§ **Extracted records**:
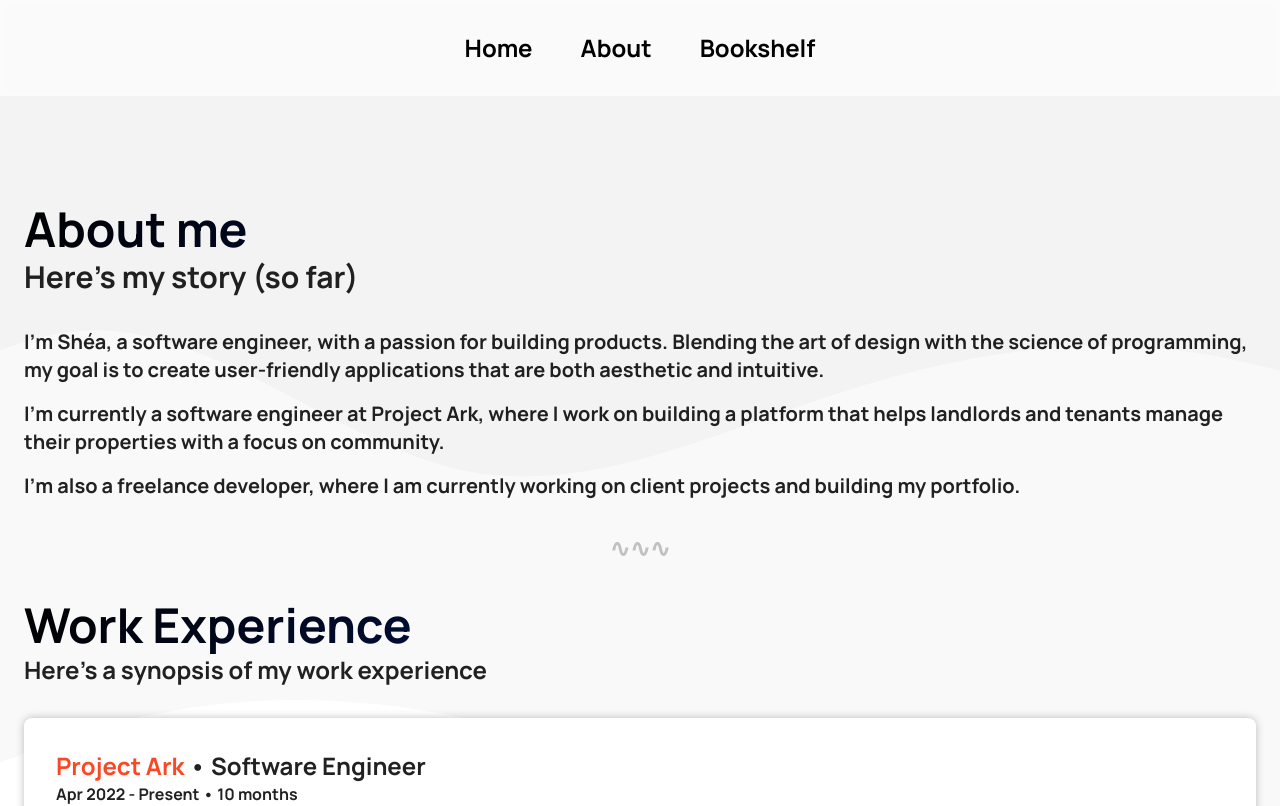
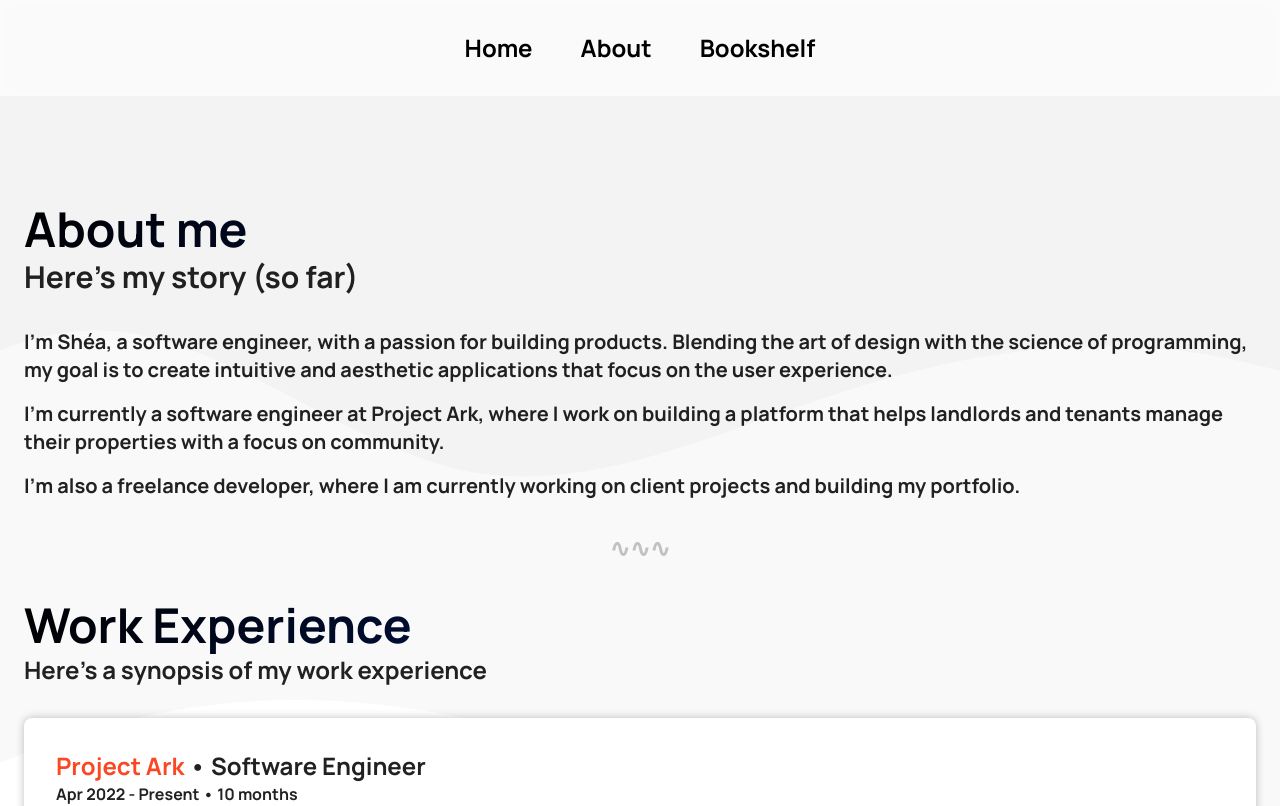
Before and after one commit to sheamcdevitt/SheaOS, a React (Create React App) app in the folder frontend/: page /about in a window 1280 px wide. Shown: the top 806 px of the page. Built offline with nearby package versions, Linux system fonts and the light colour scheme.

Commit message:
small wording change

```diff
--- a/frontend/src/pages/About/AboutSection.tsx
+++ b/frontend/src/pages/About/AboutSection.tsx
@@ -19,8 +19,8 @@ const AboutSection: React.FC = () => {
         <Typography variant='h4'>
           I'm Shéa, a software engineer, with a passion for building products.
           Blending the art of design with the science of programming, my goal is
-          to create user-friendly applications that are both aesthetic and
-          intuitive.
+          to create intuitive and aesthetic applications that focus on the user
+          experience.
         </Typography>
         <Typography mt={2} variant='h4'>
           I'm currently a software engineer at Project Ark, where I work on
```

§ **Exercise prompt**: What lines in the data above carry "Typography"? Return them all.

§ **Answer**:
         <Typography variant='h4'>
         </Typography>
         <Typography mt={2} variant='h4'>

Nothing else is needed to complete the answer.